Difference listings
::::::::::

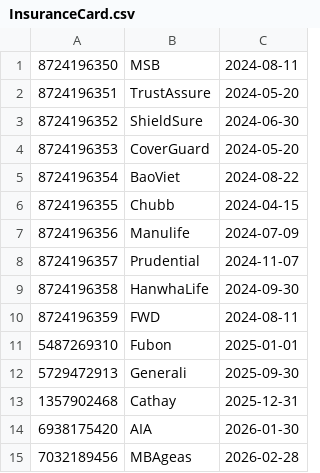
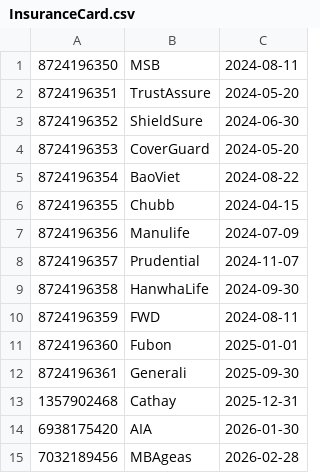
Before and after one commit to raikidnt/COSC2440_ClaimManageMentSystem, a CSV file: src/Data/InsuranceCard.csv, drawn as a sheet.

```diff
--- a/src/Data/InsuranceCard.csv
+++ b/src/Data/InsuranceCard.csv
@@ -10,4 +10,4 @@
 8724196359,FWD,2024-08-11
-5487269310,Fubon,2025-01-01
-5729472913,Generali,2025-09-30
+8724196360,Fubon,2025-01-01
+8724196361,Generali,2025-09-30
 1357902468,Cathay,2025-12-31
```
Also changed, not shown: src/Data/Claim.csv, src/Data/Dependent.csv, 5 other files.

::::::::::

- Task instructions
Which lines above include the word "Data"? Show each one.

- Exercise output
Before and after one commit to raikidnt/COSC2440_ClaimManageMentSystem, a CSV file: src/Data/InsuranceCard.csv, drawn as a sheet.
--- a/src/Data/InsuranceCard.csv
+++ b/src/Data/InsuranceCard.csv
Also changed, not shown: src/Data/Claim.csv, src/Data/Dependent.csv, 5 other files.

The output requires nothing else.